* [Records]

* * * * * * *

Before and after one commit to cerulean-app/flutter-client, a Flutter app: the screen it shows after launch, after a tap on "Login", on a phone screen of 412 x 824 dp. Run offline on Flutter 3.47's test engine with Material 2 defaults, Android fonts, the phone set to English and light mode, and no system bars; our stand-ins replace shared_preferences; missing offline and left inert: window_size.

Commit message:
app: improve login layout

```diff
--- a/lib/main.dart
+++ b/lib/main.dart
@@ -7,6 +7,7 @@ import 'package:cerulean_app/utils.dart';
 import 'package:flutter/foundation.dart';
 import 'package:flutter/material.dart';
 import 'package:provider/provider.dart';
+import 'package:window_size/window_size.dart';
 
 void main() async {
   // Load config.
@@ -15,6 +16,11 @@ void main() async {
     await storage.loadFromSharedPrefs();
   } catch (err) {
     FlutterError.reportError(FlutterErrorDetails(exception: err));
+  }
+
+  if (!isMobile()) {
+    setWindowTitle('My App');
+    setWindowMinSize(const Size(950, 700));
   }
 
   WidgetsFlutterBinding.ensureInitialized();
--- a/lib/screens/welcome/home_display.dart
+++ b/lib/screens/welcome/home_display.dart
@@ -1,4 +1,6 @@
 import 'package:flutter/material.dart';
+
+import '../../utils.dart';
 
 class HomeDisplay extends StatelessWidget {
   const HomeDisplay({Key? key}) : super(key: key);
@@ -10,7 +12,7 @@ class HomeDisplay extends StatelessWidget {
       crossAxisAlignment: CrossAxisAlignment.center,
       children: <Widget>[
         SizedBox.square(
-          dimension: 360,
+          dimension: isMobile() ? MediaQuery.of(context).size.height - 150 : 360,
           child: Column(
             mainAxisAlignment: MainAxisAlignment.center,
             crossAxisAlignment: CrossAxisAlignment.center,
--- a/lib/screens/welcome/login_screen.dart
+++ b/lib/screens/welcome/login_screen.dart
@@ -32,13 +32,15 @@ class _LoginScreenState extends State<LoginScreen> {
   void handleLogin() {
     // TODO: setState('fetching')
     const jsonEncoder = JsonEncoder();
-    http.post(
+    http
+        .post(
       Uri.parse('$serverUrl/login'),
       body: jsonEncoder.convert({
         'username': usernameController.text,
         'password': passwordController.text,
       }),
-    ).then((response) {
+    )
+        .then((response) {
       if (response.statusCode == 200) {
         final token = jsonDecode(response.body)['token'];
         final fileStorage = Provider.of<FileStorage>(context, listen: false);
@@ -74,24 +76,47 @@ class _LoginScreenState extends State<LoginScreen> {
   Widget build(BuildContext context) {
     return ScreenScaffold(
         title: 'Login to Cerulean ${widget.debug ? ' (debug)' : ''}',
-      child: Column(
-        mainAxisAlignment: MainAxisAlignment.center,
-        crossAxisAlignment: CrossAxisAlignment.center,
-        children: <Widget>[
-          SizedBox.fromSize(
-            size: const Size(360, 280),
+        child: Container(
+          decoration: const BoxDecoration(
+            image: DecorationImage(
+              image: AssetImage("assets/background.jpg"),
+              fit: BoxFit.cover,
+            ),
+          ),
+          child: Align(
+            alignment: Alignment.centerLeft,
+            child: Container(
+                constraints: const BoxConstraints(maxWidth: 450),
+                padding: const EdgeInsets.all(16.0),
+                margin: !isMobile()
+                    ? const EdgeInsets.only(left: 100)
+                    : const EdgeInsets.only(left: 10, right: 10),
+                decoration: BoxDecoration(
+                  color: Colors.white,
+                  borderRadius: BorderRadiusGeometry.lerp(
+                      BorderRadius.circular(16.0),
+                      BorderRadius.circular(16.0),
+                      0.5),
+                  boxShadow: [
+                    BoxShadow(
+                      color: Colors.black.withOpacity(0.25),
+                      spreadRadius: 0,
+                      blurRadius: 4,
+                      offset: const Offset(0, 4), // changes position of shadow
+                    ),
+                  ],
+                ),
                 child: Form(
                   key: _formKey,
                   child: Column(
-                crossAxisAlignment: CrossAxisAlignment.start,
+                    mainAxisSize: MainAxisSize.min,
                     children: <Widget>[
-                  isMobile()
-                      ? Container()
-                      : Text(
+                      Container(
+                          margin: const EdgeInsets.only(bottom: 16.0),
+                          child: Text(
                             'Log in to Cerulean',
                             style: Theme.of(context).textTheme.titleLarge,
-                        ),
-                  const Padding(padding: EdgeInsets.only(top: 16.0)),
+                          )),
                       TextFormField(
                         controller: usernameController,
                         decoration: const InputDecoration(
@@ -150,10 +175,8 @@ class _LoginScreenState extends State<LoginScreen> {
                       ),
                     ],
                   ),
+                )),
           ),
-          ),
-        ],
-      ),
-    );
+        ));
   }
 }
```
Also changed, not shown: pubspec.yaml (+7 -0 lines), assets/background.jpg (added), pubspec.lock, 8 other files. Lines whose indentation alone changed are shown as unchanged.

* * * * * * *

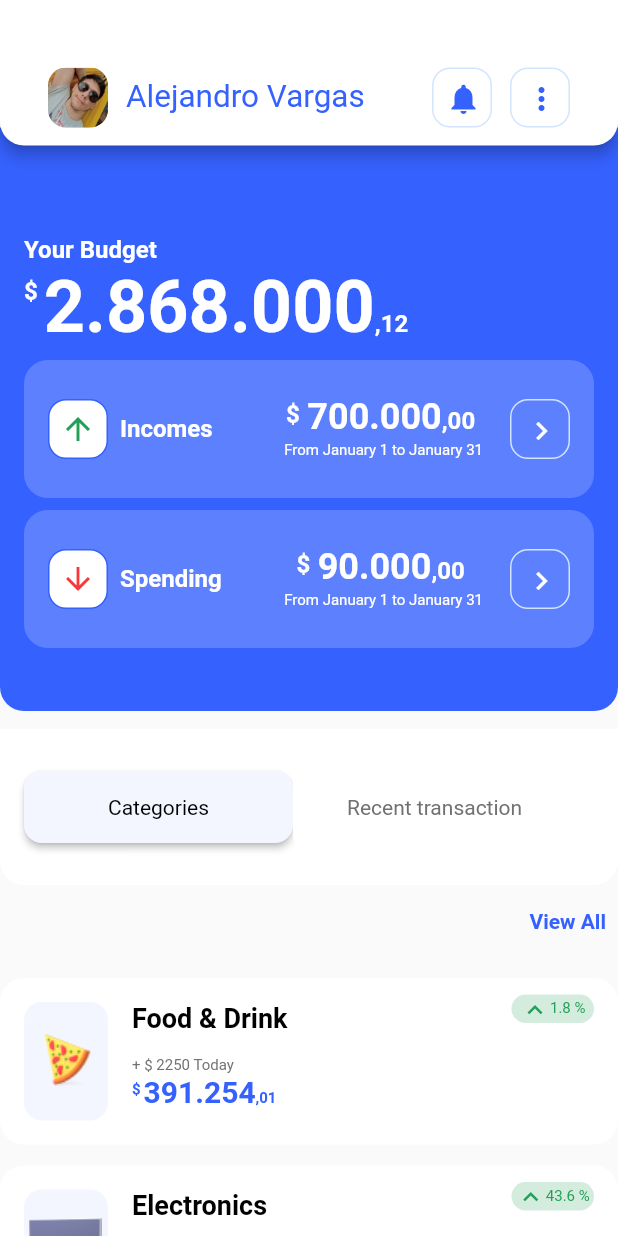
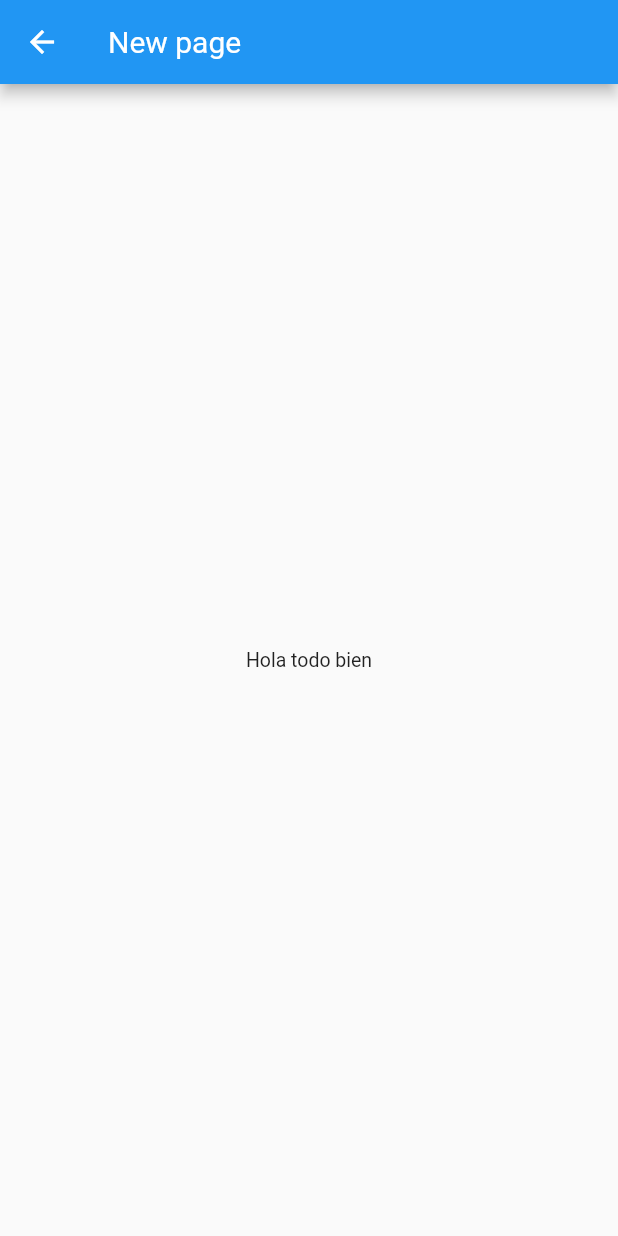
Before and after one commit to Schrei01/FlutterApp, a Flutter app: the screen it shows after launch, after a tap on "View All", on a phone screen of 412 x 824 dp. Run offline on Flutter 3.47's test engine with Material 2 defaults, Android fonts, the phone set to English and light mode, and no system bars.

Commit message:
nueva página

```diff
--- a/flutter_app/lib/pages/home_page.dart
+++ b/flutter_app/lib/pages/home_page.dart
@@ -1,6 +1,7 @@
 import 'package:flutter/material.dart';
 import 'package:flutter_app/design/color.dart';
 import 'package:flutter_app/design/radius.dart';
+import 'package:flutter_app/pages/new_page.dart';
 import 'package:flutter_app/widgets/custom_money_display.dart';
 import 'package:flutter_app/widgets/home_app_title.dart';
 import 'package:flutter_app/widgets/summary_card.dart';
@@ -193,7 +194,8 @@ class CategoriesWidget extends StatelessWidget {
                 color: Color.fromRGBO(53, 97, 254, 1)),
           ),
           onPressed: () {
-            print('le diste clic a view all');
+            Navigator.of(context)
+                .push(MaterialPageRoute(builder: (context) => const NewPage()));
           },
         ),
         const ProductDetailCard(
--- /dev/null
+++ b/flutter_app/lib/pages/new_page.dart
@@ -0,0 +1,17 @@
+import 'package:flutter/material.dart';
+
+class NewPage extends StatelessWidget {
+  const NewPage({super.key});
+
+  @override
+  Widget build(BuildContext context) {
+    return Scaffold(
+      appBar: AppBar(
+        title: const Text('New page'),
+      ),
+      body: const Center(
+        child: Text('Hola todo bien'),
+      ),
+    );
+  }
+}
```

* * * * * * *

Among the lines of the material, find those that hold the word "extends" and copy them.

 class HomeDisplay extends StatelessWidget {
@@ -10,7 +12,7 @@ class HomeDisplay extends StatelessWidget {
@@ -32,13 +32,15 @@ class _LoginScreenState extends State<LoginScreen> {
@@ -74,24 +76,47 @@ class _LoginScreenState extends State<LoginScreen> {
@@ -150,10 +175,8 @@ class _LoginScreenState extends State<LoginScreen> {
@@ -193,7 +194,8 @@ class CategoriesWidget extends StatelessWidget {
+class NewPage extends StatelessWidget {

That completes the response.